“Anytime you think of a pandemic hitting the country, you think of (zombie movies),” said Padgett. “That’s why people always say, ‘I’m prepared for the zombie apocalypse because I have this and this and this.’”
The event appeals to people of all ages, Padgett noted. Last year, those who came dressed in zombie attire and face paint ranged from little infant zombies in strollers to at least one great-grand-mother.
Plus, “teenagers really like it,” said Padgett. “Sometimes it’s tough getting teens to dress up for events or be part of the crowd, and this is something they will do.”
Among the activities at this Saturday’s Zombie Walk Weekend:
• Padgett said that 54 vendors will be on hand, selling food, jewelry, purses, candles, and all manner of goods. Non-profit organizations will be among them too, working for good causes around the area. Vendors will be open on the judicial center plaza and adjacent parking areas from 2 p.m. to 8 p.m.
• Registration for the zombie motorcycle ride will start at 10 a.m. and the ride will begin at 11 a.m. The Somerset Junior Woman’s Club is sponsoring the ride to benefit the Lake Cumberland Children’s Advocacy Center.
Additionally, the Children’s Advo-cacy Center will receive fundraising from the former Science Hill Haunted House group’s make-up tent, where zombie fans can get their mugs painted up like their favorite ghouls.
• Four local bands — OneWay, Vagabond Blue, THEM, and Medusa Childe — will be performing starting at 3:45 p.m.

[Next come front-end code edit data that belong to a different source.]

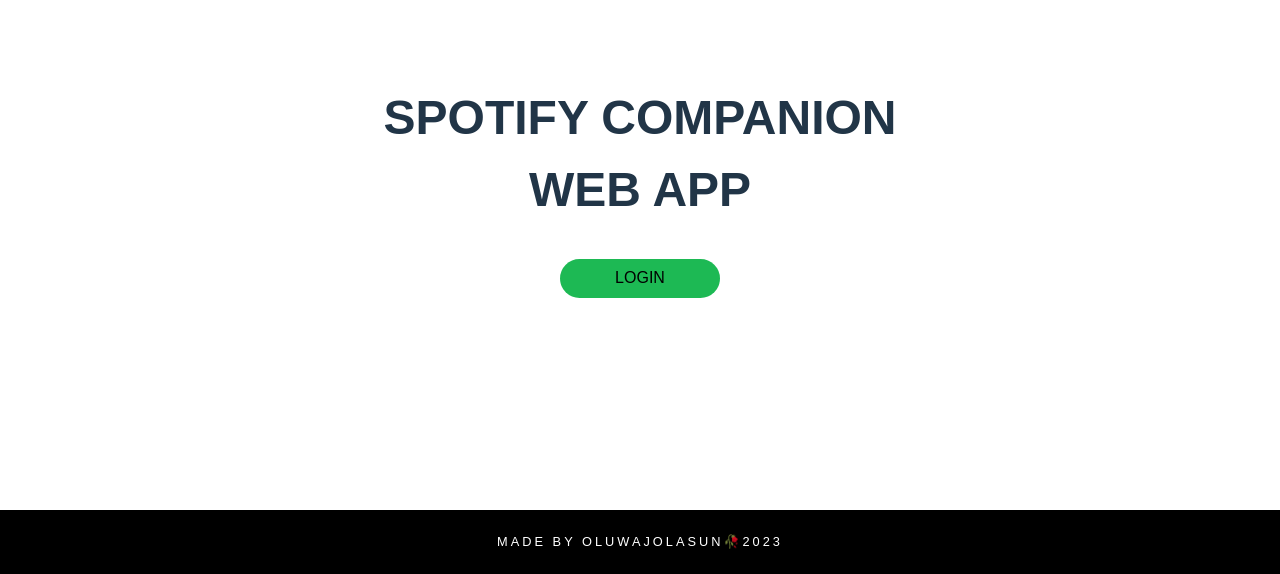
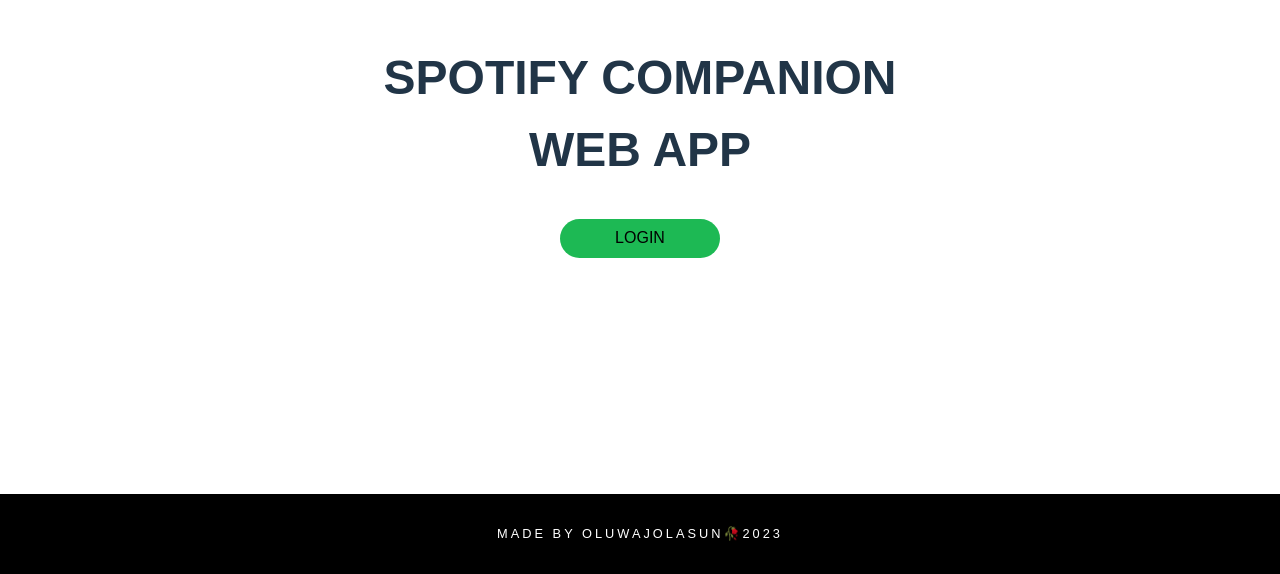
Before and after one commit to oluwajolasun/Spotify, a React (Vite) app in the folder client/: page / in a window 1280 px wide. Shown: the part 226-800 px from the top of the page. Built offline with nearby package versions, Linux system fonts and the light colour scheme; the HTML template or start-up script is replaced by a standard one; a web font is replaced by a local one.

Commit message:
fixed login page dynamic height

```diff
--- a/client/src/components/styles/Footer.style.js
+++ b/client/src/components/styles/Footer.style.js
@@ -1,11 +1,10 @@
 import styled from "styled-components";
 
 export const FooterDiv = styled.div`
-  position: absolute;
-  height: 8vh;
+  position: flex;
+  height: 10dvh;
   width: 100vw;
   background-color: black;
-  bottom: 0;
 
   p {
     display: flex;
@@ -21,7 +20,7 @@
     text-transform: uppercase;
     text-decoration: none;
     letter-spacing: 3px;
-    font-weight: 100;
+    font-weight: 400;
     font-size: 0.8rem;
   }
 `;
--- a/client/src/components/styles/Login.styled.js
+++ b/client/src/components/styles/Login.styled.js
@@ -1,7 +1,7 @@
 import styled from "styled-components"
 
 export const Container = styled.div`
-height: 100vh;
+min-height: 90dvh;
 width: 100vw;
 display: flex;
 flex-direction: column;
```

• At 3 p.m. is a dance class in the popular Michael Jackson “Thril-ler” routine from his 1980s music video hit. If you miss it, there will be a refresher at 8:15, and the “Thriller” dance at 8:20 at the judicial plaza for anyone who wants to join in. Britani Shoemaker of Pep and Pizzazz will be holding the instructional sess-ion.